Scan the records for the string "QPushButton"; copy each line where it occurs.

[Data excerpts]
——————

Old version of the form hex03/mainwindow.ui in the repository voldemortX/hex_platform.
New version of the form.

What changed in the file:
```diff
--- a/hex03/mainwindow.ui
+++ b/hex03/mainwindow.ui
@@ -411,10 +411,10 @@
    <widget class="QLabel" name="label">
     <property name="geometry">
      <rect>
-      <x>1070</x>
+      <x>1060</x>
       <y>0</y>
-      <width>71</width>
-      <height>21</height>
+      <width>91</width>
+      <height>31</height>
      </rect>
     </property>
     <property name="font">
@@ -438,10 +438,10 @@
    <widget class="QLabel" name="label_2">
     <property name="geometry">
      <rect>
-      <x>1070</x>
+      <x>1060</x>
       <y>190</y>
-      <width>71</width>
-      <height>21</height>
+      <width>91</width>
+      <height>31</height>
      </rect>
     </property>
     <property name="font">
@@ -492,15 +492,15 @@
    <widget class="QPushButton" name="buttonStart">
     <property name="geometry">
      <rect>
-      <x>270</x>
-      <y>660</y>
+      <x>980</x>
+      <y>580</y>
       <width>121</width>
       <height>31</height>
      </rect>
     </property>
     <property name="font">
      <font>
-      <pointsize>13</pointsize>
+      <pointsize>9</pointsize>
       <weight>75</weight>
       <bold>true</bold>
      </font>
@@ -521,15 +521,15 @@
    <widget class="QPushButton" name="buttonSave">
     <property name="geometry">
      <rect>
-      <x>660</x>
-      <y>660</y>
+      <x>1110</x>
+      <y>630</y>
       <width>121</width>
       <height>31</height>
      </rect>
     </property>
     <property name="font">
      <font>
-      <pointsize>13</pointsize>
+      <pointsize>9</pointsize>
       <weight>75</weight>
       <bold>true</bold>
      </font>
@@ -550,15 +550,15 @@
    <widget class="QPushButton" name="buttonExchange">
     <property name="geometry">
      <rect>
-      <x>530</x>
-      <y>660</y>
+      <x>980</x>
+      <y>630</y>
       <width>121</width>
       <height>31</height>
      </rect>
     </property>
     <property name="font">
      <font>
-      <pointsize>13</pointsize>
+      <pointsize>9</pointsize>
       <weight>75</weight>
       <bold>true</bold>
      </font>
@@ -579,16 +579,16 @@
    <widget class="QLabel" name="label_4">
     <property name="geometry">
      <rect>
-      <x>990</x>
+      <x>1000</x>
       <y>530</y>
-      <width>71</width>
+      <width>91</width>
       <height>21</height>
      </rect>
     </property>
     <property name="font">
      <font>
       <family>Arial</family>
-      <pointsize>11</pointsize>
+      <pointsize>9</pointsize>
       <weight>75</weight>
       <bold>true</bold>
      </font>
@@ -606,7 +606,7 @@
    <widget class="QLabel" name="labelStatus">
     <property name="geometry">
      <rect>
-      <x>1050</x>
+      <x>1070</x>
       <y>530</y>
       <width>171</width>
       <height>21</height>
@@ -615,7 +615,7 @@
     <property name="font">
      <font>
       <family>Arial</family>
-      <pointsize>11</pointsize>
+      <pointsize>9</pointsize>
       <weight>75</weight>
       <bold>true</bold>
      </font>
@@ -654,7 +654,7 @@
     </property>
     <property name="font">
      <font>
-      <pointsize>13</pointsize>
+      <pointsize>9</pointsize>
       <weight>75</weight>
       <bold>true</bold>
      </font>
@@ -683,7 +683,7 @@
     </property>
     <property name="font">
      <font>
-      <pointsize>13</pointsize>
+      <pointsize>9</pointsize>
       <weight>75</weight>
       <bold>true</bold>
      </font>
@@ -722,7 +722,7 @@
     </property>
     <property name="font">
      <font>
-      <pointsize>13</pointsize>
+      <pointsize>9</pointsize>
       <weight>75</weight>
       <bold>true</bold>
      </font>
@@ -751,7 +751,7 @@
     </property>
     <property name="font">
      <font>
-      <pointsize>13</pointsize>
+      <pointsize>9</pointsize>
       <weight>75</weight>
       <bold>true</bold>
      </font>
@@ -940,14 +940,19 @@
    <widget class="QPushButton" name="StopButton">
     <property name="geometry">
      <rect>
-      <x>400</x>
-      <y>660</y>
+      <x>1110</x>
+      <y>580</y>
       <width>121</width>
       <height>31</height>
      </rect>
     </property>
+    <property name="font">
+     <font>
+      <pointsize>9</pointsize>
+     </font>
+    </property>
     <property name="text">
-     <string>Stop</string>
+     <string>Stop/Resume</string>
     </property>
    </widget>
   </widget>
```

——————

Reply to the task =>
    <widget class="QPushButton" name="buttonStart">
    <widget class="QPushButton" name="buttonSave">
    <widget class="QPushButton" name="buttonExchange">
    <widget class="QPushButton" name="StopButton">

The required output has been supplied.